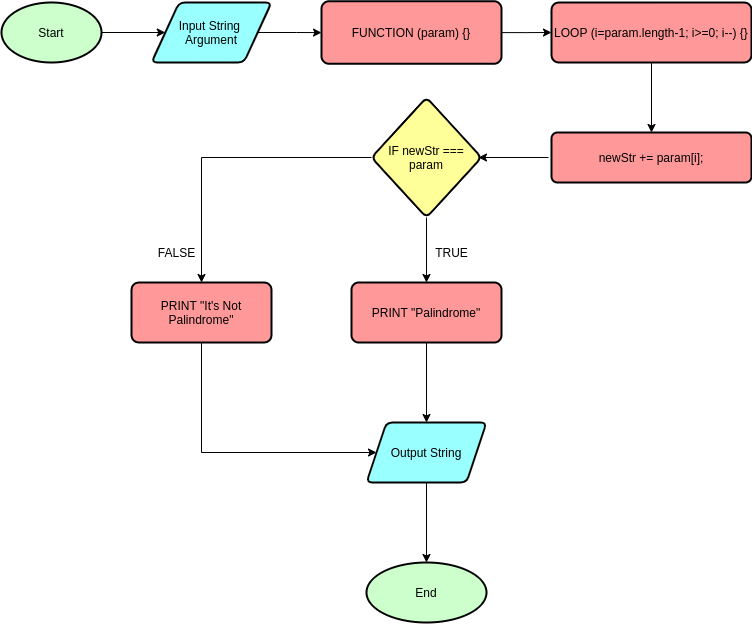
This is Flowchart/2_palindromeDetector.png from ferdianfh/algorithm-and-flowchart, a draw.io export, as it was before one commit. Source tidied: cells renumbered, new cells last; positions are measured from the earlier drawing's top-left corner, leaving out a move shared by most shapes.
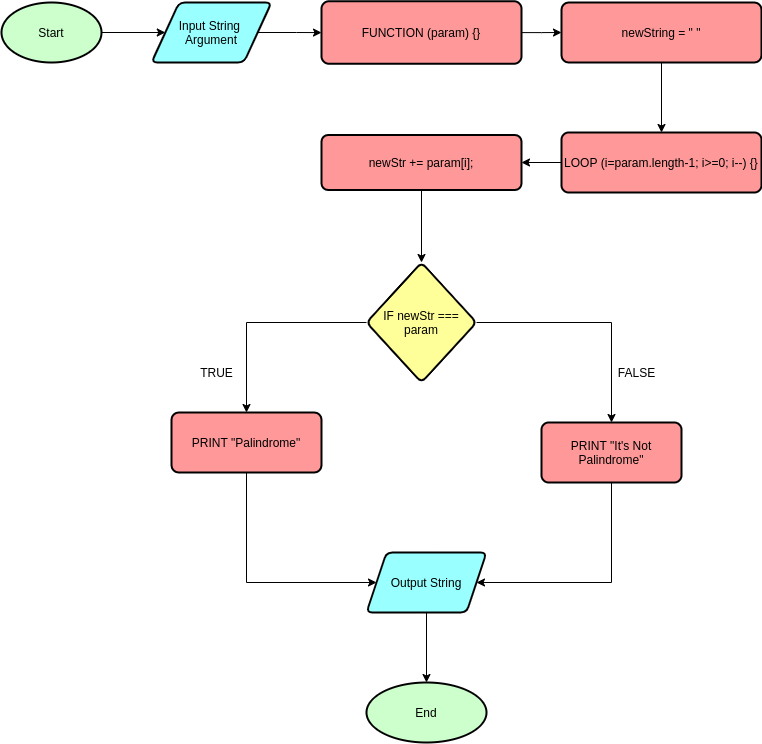
The same diagram one commit later.

Diff of the diagram source:
```diff
@@ -14,11 +14,11 @@
     <mxCell id="5" value="Input String &lt;br&gt;Argument" style="shape=parallelogram;html=1;strokeWidth=2;perimeter=parallelogramPerimeter;whiteSpace=wrap;rounded=1;arcSize=12;size=0.23;fillColor=#99FFFF;" parent="1" vertex="1">
       <mxGeometry x="150" y="1" width="120" height="60" as="geometry" />
     </mxCell>
-    <mxCell id="6" style="edgeStyle=orthogonalEdgeStyle;rounded=0;jettySize=auto;html=1;" parent="1" edge="1" source="7" target="19">
-      <mxGeometry relative="1" as="geometry" />
-    </mxCell>
+    <mxCell id="24" style="edgeStyle=orthogonalEdgeStyle;rounded=0;jettySize=auto;html=1;" parent="1" edge="1" source="7" target="27">
+      <mxGeometry relative="1" as="geometry" />
+    </mxCell>
     <mxCell id="7" value="&lt;div style=&quot;text-align: left&quot;&gt;FUNCTION (param) {&lt;span&gt;}&lt;/span&gt;&lt;/div&gt;" style="whiteSpace=wrap;html=1;rounded=1;strokeWidth=2;arcSize=12;fillColor=#FF9999;" parent="1" vertex="1">
-      <mxGeometry x="320" y="-0.2" width="180" height="62.5" as="geometry" />
+      <mxGeometry x="320" y="-0.2" width="200" height="62.5" as="geometry" />
     </mxCell>
     <mxCell id="8" style="edgeStyle=orthogonalEdgeStyle;rounded=0;jettySize=auto;html=1;" parent="1" edge="1" source="10" target="12">
       <mxGeometry relative="1" as="geometry" />
@@ -27,53 +27,60 @@
       <mxGeometry relative="1" as="geometry" />
     </mxCell>
     <mxCell id="10" value="IF newStr === param" style="rhombus;whiteSpace=wrap;html=1;rounded=1;strokeWidth=2;arcSize=12;fillColor=#FFFF99;" parent="1" vertex="1">
-      <mxGeometry x="370" y="96" width="110" height="120" as="geometry" />
+      <mxGeometry x="365" y="261" width="110" height="120" as="geometry" />
     </mxCell>
     <mxCell id="11" style="edgeStyle=orthogonalEdgeStyle;rounded=0;jettySize=auto;html=1;" parent="1" edge="1" source="12" target="16">
-      <mxGeometry relative="1" as="geometry" />
+      <mxGeometry relative="1" as="geometry">
+        <Array as="points">
+          <mxPoint x="245" y="581" />
+        </Array>
+      </mxGeometry>
     </mxCell>
     <mxCell id="12" value="PRINT &quot;Palindrome&quot;" style="whiteSpace=wrap;html=1;rounded=1;strokeWidth=2;arcSize=12;fillColor=#FF9999;" parent="1" vertex="1">
-      <mxGeometry x="350" y="281" width="150" height="60" as="geometry" />
+      <mxGeometry x="170" y="411" width="150" height="60" as="geometry" />
     </mxCell>
     <mxCell id="13" style="edgeStyle=orthogonalEdgeStyle;rounded=0;jettySize=auto;html=1;" parent="1" edge="1" source="14" target="16">
       <mxGeometry relative="1" as="geometry">
         <Array as="points">
-          <mxPoint x="200" y="451" />
+          <mxPoint x="610" y="581" />
         </Array>
       </mxGeometry>
     </mxCell>
     <mxCell id="14" value="PRINT &quot;It's Not Palindrome&quot;" style="whiteSpace=wrap;html=1;rounded=1;strokeWidth=2;arcSize=12;fillColor=#FF9999;" parent="1" vertex="1">
-      <mxGeometry x="130" y="281" width="140" height="60" as="geometry" />
+      <mxGeometry x="540" y="421" width="140" height="60" as="geometry" />
     </mxCell>
     <mxCell id="15" style="edgeStyle=orthogonalEdgeStyle;rounded=0;jettySize=auto;html=1;" parent="1" edge="1" source="16" target="17">
       <mxGeometry relative="1" as="geometry" />
     </mxCell>
     <mxCell id="16" value="Output String" style="shape=parallelogram;perimeter=parallelogramPerimeter;whiteSpace=wrap;html=1;fixedSize=1;rounded=1;strokeWidth=2;arcSize=12;fillColor=#99FFFF;" parent="1" vertex="1">
-      <mxGeometry x="365" y="421" width="120" height="60" as="geometry" />
+      <mxGeometry x="365" y="551" width="120" height="60" as="geometry" />
     </mxCell>
     <mxCell id="17" value="End" style="ellipse;whiteSpace=wrap;html=1;rounded=1;strokeWidth=2;arcSize=12;fillColor=#CCFFCC;" parent="1" vertex="1">
-      <mxGeometry x="365" y="561" width="120" height="60" as="geometry" />
+      <mxGeometry x="365" y="681" width="120" height="60" as="geometry" />
     </mxCell>
     <mxCell id="18" style="edgeStyle=orthogonalEdgeStyle;rounded=0;jettySize=auto;html=1;" parent="1" edge="1" source="19" target="21">
       <mxGeometry relative="1" as="geometry" />
     </mxCell>
     <mxCell id="19" value="&lt;div style=&quot;text-align: left&quot;&gt;LOOP (i=param.length-1; i&amp;gt;=0; i--) {&lt;span&gt;}&lt;/span&gt;&lt;/div&gt;" style="rounded=1;whiteSpace=wrap;html=1;strokeWidth=2;fillColor=#FF9999;arcSize=12;" parent="1" vertex="1">
-      <mxGeometry x="550" y="1" width="200" height="60" as="geometry" />
+      <mxGeometry x="560" y="131" width="200" height="60" as="geometry" />
     </mxCell>
-    <mxCell id="20" style="edgeStyle=orthogonalEdgeStyle;rounded=0;orthogonalLoop=1;jettySize=auto;html=1;" parent="1" edge="1">
-      <mxGeometry relative="1" as="geometry">
-        <mxPoint x="547" y="156" as="sourcePoint" />
-        <mxPoint x="477" y="156" as="targetPoint" />
-      </mxGeometry>
-    </mxCell>
+    <mxCell id="25" style="edgeStyle=orthogonalEdgeStyle;rounded=0;jettySize=auto;html=1;" parent="1" edge="1" source="21" target="10">
+      <mxGeometry relative="1" as="geometry" />
+    </mxCell>
     <mxCell id="21" value="&lt;span style=&quot;text-align: left&quot;&gt;newStr += param[i];&lt;/span&gt;" style="rounded=1;whiteSpace=wrap;html=1;strokeWidth=2;fillColor=#FF9999;arcSize=12;" parent="1" vertex="1">
-      <mxGeometry x="550" y="131" width="200" height="50" as="geometry" />
+      <mxGeometry x="320" y="133.5" width="200" height="55" as="geometry" />
     </mxCell>
+    <mxCell id="23" value="FALSE" style="text;html=1;align=center;verticalAlign=middle;strokeColor=none;fillColor=none;" parent="1" vertex="1">
+      <mxGeometry x="610" y="361" width="50" height="20" as="geometry" />
+    </mxCell>
+    <mxCell id="26" style="edgeStyle=orthogonalEdgeStyle;rounded=0;jettySize=auto;html=1;" parent="1" edge="1" source="27" target="19">
+      <mxGeometry relative="1" as="geometry" />
+    </mxCell>
+    <mxCell id="27" value="newString = &quot; &quot;" style="whiteSpace=wrap;html=1;rounded=1;strokeWidth=2;fillColor=#FF9999;arcSize=12;" parent="1" vertex="1">
+      <mxGeometry x="560" y="1" width="200" height="60" as="geometry" />
+    </mxCell>
     <mxCell id="22" value="TRUE" style="text;html=1;align=center;verticalAlign=middle;strokeColor=none;fillColor=none;" parent="1" vertex="1">
-      <mxGeometry x="425" y="241" width="50" height="20" as="geometry" />
+      <mxGeometry x="190" y="361" width="50" height="20" as="geometry" />
     </mxCell>
-    <mxCell id="23" value="FALSE" style="text;html=1;align=center;verticalAlign=middle;strokeColor=none;fillColor=none;" parent="1" vertex="1">
-      <mxGeometry x="150" y="241" width="50" height="20" as="geometry" />
-    </mxCell>
   </root>
 </mxGraphModel>
```
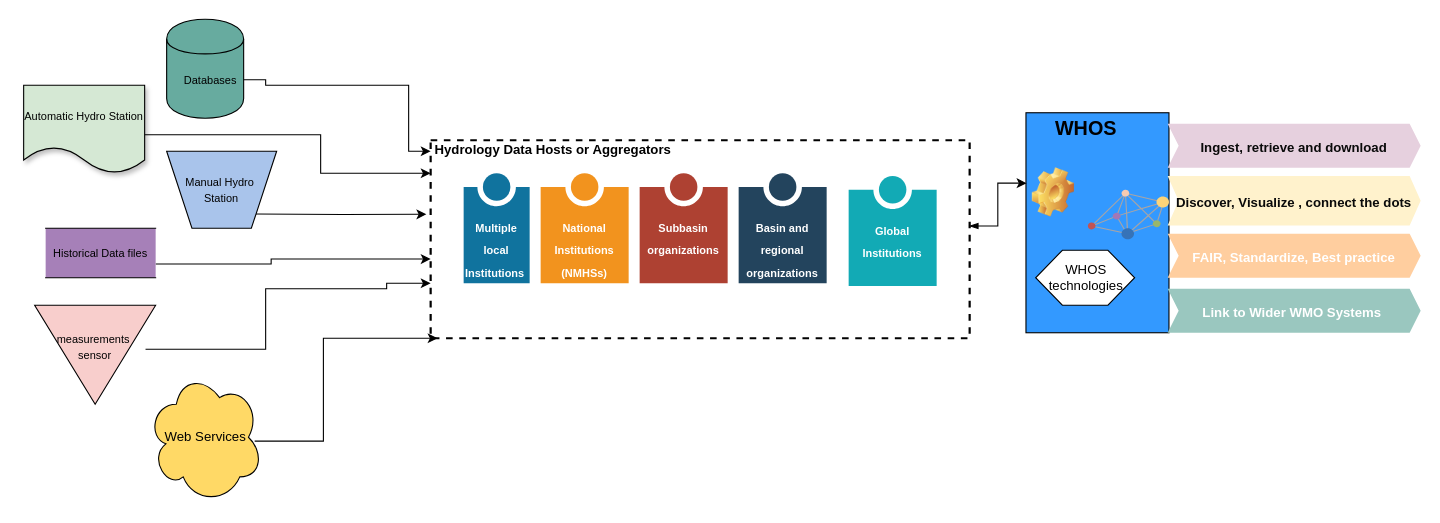
The draw.io diagram page "WHOS data sources" (2 of 13) of whos-architecture/WHOS New.drawio in wmo-im/tt-w4h, before the edit. Source tidied: cells renumbered, new cells numbered last; positions are measured from the earlier drawing's top-left corner, leaving out a move shared by most shapes. Both pictures are drawn from the tidied source at 110%, with x=0, y=0 at pixel (23, 19).
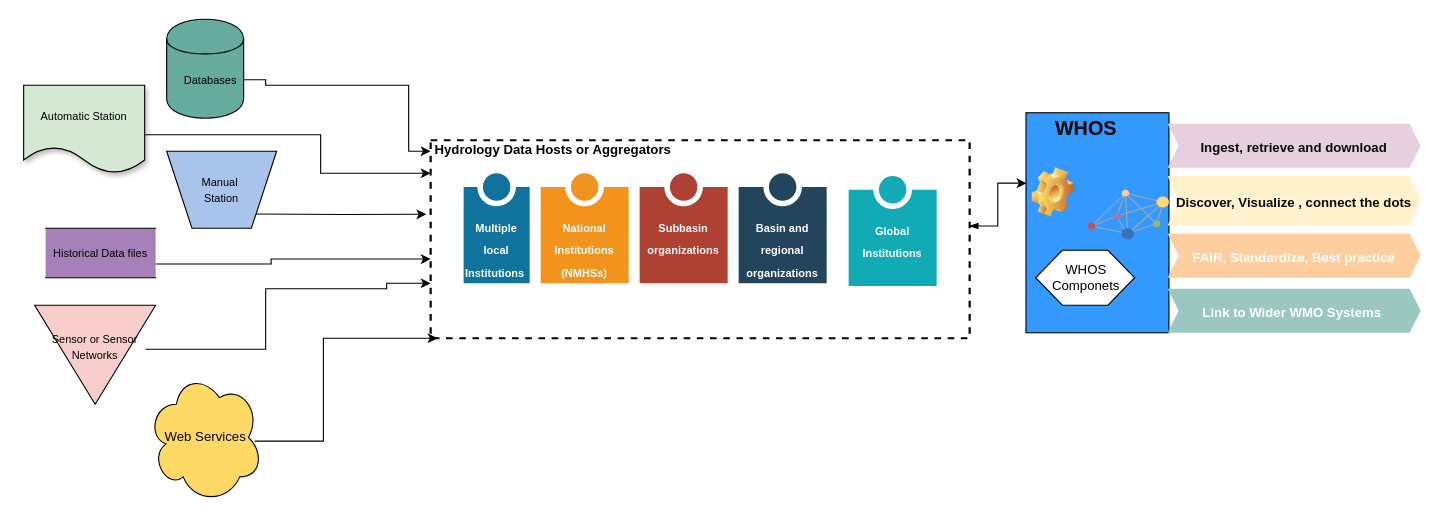
The same page after the edit.

The edit, as a diff of the source:
```diff
@@
-    <mxCell id="10" value="&lt;font style=&quot;font-size: 10px;&quot;&gt;measurements&amp;nbsp;&lt;/font&gt;&lt;div&gt;&lt;font style=&quot;font-size: 10px;&quot;&gt;sensor&lt;/font&gt;&lt;div&gt;&lt;br&gt;&lt;/div&gt;&lt;/div&gt;" style="triangle;whiteSpace=wrap;html=1;dashed=0;direction=south;fillColor=#F8CECC;" parent="1" vertex="1">
+    <mxCell id="10" value="&lt;span style=&quot;font-size: 10px; background-color: transparent; color: light-dark(rgb(0, 0, 0), rgb(255, 255, 255));&quot;&gt;Sensor or Sensor Networks&lt;/span&gt;&lt;div&gt;&lt;div&gt;&lt;br&gt;&lt;/div&gt;&lt;/div&gt;" style="triangle;whiteSpace=wrap;html=1;dashed=0;direction=south;fillColor=#F8CECC;" parent="1" vertex="1">
       <mxGeometry x="10" y="260" width="110" height="90" as="geometry" />
     </mxCell>
@@
-    <mxCell id="14" value="&lt;span style=&quot;font-size: 10px;&quot;&gt;Manual Hydro&amp;nbsp;&lt;/span&gt;&lt;div&gt;&lt;span style=&quot;font-size: 10px;&quot;&gt;Station&lt;/span&gt;&lt;/div&gt;" style="verticalLabelPosition=middle;verticalAlign=middle;html=1;shape=trapezoid;perimeter=trapezoidPerimeter;whiteSpace=wrap;size=0.23;arcSize=10;flipV=1;labelPosition=center;align=center;fillColor=#A9C4EB;" parent="1" vertex="1">
+    <mxCell id="14" value="&lt;span style=&quot;font-size: 10px;&quot;&gt;Manual&amp;nbsp;&lt;/span&gt;&lt;div&gt;&lt;span style=&quot;font-size: 10px;&quot;&gt;Station&lt;/span&gt;&lt;/div&gt;" style="verticalLabelPosition=middle;verticalAlign=middle;html=1;shape=trapezoid;perimeter=trapezoidPerimeter;whiteSpace=wrap;size=0.23;arcSize=10;flipV=1;labelPosition=center;align=center;fillColor=#A9C4EB;" parent="1" vertex="1">
       <mxGeometry x="130" y="120" width="100" height="70" as="geometry" />
     </mxCell>
@@
-    <mxCell id="16" value="&lt;span style=&quot;font-size: 10px;&quot;&gt;Automatic Hydro Station&lt;/span&gt;" style="shape=document;whiteSpace=wrap;html=1;boundedLbl=1;dashed=0;flipH=1;shadow=1;fillColor=#D5E8D4;" parent="1" vertex="1">
+    <mxCell id="16" value="&lt;span style=&quot;font-size: 10px;&quot;&gt;Automatic Station&lt;/span&gt;" style="shape=document;whiteSpace=wrap;html=1;boundedLbl=1;dashed=0;flipH=1;shadow=1;fillColor=#D5E8D4;" parent="1" vertex="1">
       <mxGeometry y="60" width="110" height="80" as="geometry" />
     </mxCell>
@@
-    <mxCell id="31" value="WHOS technologies" style="text;html=1;whiteSpace=wrap;strokeColor=none;fillColor=none;align=center;verticalAlign=middle;rounded=0;" parent="1" vertex="1">
+    <mxCell id="31" value="WHOS Componets" style="text;html=1;whiteSpace=wrap;strokeColor=none;fillColor=none;align=center;verticalAlign=middle;rounded=0;" parent="1" vertex="1">
       <mxGeometry x="936.2" y="220" width="60" height="30" as="geometry" />
     </mxCell>
```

☆ ☆ ☆ ☆ ☆

— What to work on —
Check each line of the records above, and copy those that hold the word "none".

— Written reply —
+    <mxCell id="23" value="FALSE" style="text;html=1;align=center;verticalAlign=middle;strokeColor=none;fillColor=none;" parent="1" vertex="1">
     <mxCell id="22" value="TRUE" style="text;html=1;align=center;verticalAlign=middle;strokeColor=none;fillColor=none;" parent="1" vertex="1">
-    <mxCell id="23" value="FALSE" style="text;html=1;align=center;verticalAlign=middle;strokeColor=none;fillColor=none;" parent="1" vertex="1">
-    <mxCell id="31" value="WHOS technologies" style="text;html=1;whiteSpace=wrap;strokeColor=none;fillColor=none;align=center;verticalAlign=middle;rounded=0;" parent="1" vertex="1">
+    <mxCell id="31" value="WHOS Componets" style="text;html=1;whiteSpace=wrap;strokeColor=none;fillColor=none;align=center;verticalAlign=middle;rounded=0;" parent="1" vertex="1">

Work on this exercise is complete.